WORK REQUEST
For every entry below, give an exact repeat and leave out the pictures.
BEGIN INFORMATION GIVEN
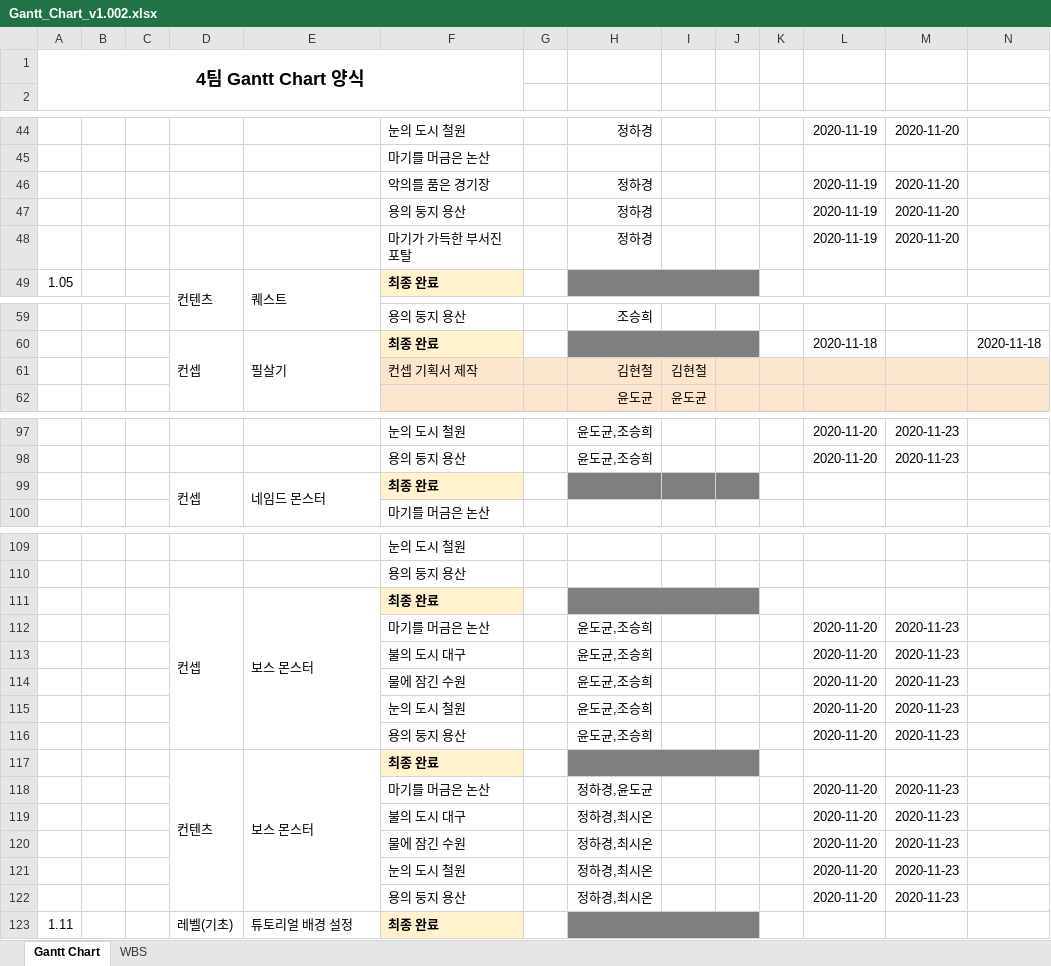
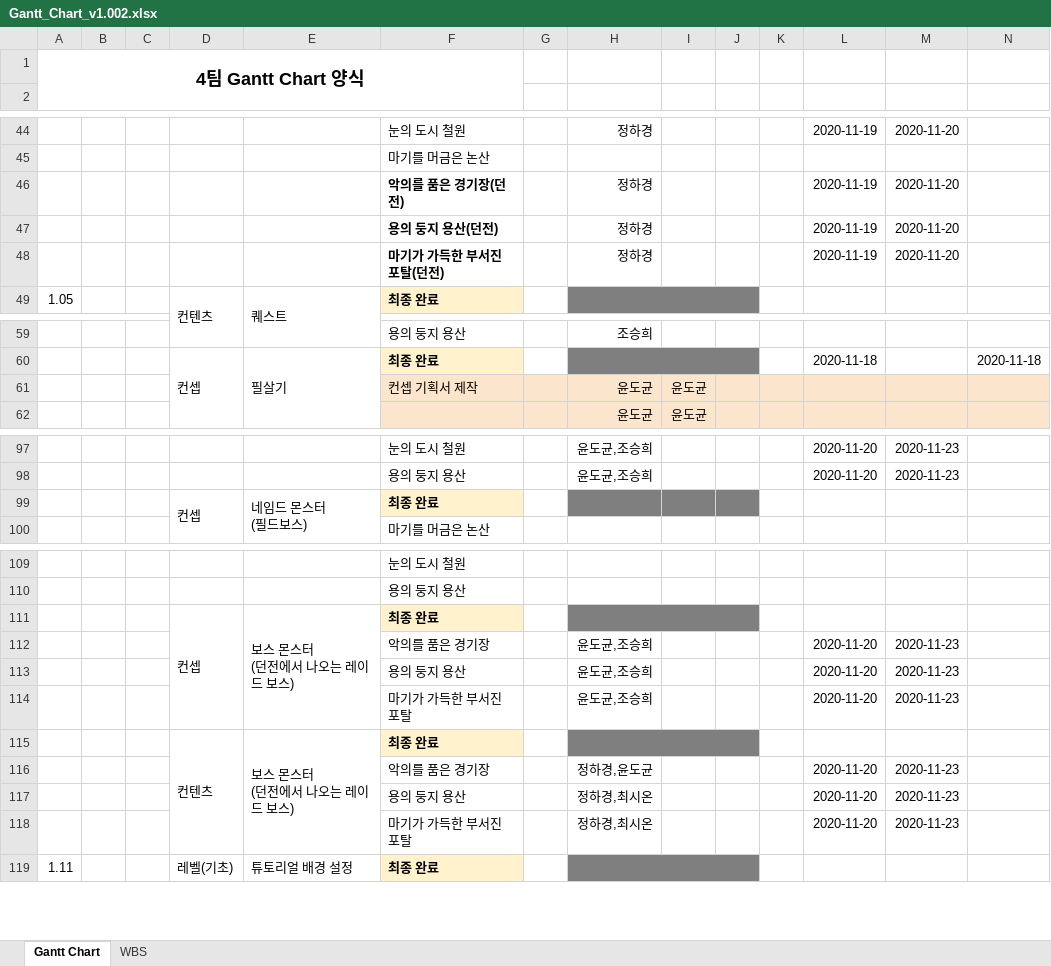
Before and after one commit to YDGYDGYDG/Yaho, an Excel workbook: Gantt_Chart_v1.002.xlsx, sheet Gantt Chart, drawn as a sheet; only a part is shown, gaps mark what is left out; values as stored, in another font and other column widths than the file's, no borders; charts and pictures and conditional formats not drawn; removed rows and columns are numbered as before the commit, all else as after; rows hold the shown columns only; ↵ is a line break in a cell; the diff covers the shown part only; the diff names each change by its address in the sheet, - before the commit and + after, or states it on an @@ line.

```diff
--- a/Gantt_Chart_v1.002.xlsx (sheet Gantt Chart)
+++ b/Gantt_Chart_v1.002.xlsx (sheet Gantt Chart)
-F46: 악의를 품은 경기장
+F46: 악의를 품은 경기장(던전)
-F46:F48 bold: off
+F46:F48 bold: on
-F47: 용의 둥지 용산
+F47: 용의 둥지 용산(던전)
-F48: 마기가 가득한 부서진 포탈
+F48: 마기가 가득한 부서진 포탈(던전)
-row 61:  |  |  |  |  | 컨셉 기획서 제작 |  | 김현철 | 김현철
+row 61:  |  |  |  |  | 컨셉 기획서 제작 |  | 윤도균 | 윤도균
-E99: 네임드 몬스터
+E99: 네임드 몬스터 ↵ (필드보스)
-E111: 보스 몬스터
+E111: 보스 몬스터 ↵ (던전에서 나오는 레이드 보스)
-F112: 마기를 머금은 논산
+F112: 악의를 품은 경기장
-row 113:  |  |  |  |  | 불의 도시 대구 |  | 윤도균,조승희 |  |  |  | 2020-11-20 | 2020-11-23
-row 114:  |  |  |  |  | 물에 잠긴 수원 |  | 윤도균,조승희 |  |  |  | 2020-11-20 | 2020-11-23
-row 115:  |  |  |  |  | 눈의 도시 철원 |  | 윤도균,조승희 |  |  |  | 2020-11-20 | 2020-11-23
+row 114:  |  |  |  |  | 마기가 가득한 부서진 포탈 |  | 윤도균,조승희 |  |  |  | 2020-11-20 | 2020-11-23
-E115: 보스 몬스터
+E115: 보스 몬스터 ↵ (던전에서 나오는 레이드 보스)
-F116: 마기를 머금은 논산
+F116: 악의를 품은 경기장
-row 119:  |  |  |  |  | 불의 도시 대구 |  | 정하경,최시온 |  |  |  | 2020-11-20 | 2020-11-23
-row 120:  |  |  |  |  | 물에 잠긴 수원 |  | 정하경,최시온 |  |  |  | 2020-11-20 | 2020-11-23
-row 121:  |  |  |  |  | 눈의 도시 철원 |  | 정하경,최시온 |  |  |  | 2020-11-20 | 2020-11-23
+row 118:  |  |  |  |  | 마기가 가득한 부서진 포탈 |  | 정하경,최시온 |  |  |  | 2020-11-20 | 2020-11-23
```
Also changed, not shown: 49 added rows, 17 edited cells and cell formats elsewhere in this sheet, sheet WBS, hidden cells.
END INFORMATION GIVEN
EXERCISE OUTPUT
Before and after one commit to YDGYDGYDG/Yaho, an Excel workbook: Gantt_Chart_v1.002.xlsx, sheet Gantt Chart, drawn as a sheet; only a part is shown, gaps mark what is left out; values as stored, in another font and other column widths than the file's, no borders; charts and pictures and conditional formats not drawn; removed rows and columns are numbered as before the commit, all else as after; rows hold the shown columns only; ↵ is a line break in a cell; the diff covers the shown part only; the diff names each change by its address in the sheet, - before the commit and + after, or states it on an @@ line.

```diff
--- a/Gantt_Chart_v1.002.xlsx (sheet Gantt Chart)
+++ b/Gantt_Chart_v1.002.xlsx (sheet Gantt Chart)
-F46: 악의를 품은 경기장
+F46: 악의를 품은 경기장(던전)
-F46:F48 bold: off
+F46:F48 bold: on
-F47: 용의 둥지 용산
+F47: 용의 둥지 용산(던전)
-F48: 마기가 가득한 부서진 포탈
+F48: 마기가 가득한 부서진 포탈(던전)
-row 61:  |  |  |  |  | 컨셉 기획서 제작 |  | 김현철 | 김현철
+row 61:  |  |  |  |  | 컨셉 기획서 제작 |  | 윤도균 | 윤도균
-E99: 네임드 몬스터
+E99: 네임드 몬스터 ↵ (필드보스)
-E111: 보스 몬스터
+E111: 보스 몬스터 ↵ (던전에서 나오는 레이드 보스)
-F112: 마기를 머금은 논산
+F112: 악의를 품은 경기장
-row 113:  |  |  |  |  | 불의 도시 대구 |  | 윤도균,조승희 |  |  |  | 2020-11-20 | 2020-11-23
-row 114:  |  |  |  |  | 물에 잠긴 수원 |  | 윤도균,조승희 |  |  |  | 2020-11-20 | 2020-11-23
-row 115:  |  |  |  |  | 눈의 도시 철원 |  | 윤도균,조승희 |  |  |  | 2020-11-20 | 2020-11-23
+row 114:  |  |  |  |  | 마기가 가득한 부서진 포탈 |  | 윤도균,조승희 |  |  |  | 2020-11-20 | 2020-11-23
-E115: 보스 몬스터
+E115: 보스 몬스터 ↵ (던전에서 나오는 레이드 보스)
-F116: 마기를 머금은 논산
+F116: 악의를 품은 경기장
-row 119:  |  |  |  |  | 불의 도시 대구 |  | 정하경,최시온 |  |  |  | 2020-11-20 | 2020-11-23
-row 120:  |  |  |  |  | 물에 잠긴 수원 |  | 정하경,최시온 |  |  |  | 2020-11-20 | 2020-11-23
-row 121:  |  |  |  |  | 눈의 도시 철원 |  | 정하경,최시온 |  |  |  | 2020-11-20 | 2020-11-23
+row 118:  |  |  |  |  | 마기가 가득한 부서진 포탈 |  | 정하경,최시온 |  |  |  | 2020-11-20 | 2020-11-23
```
Also changed, not shown: 49 added rows, 17 edited cells and cell formats elsewhere in this sheet, sheet WBS, hidden cells.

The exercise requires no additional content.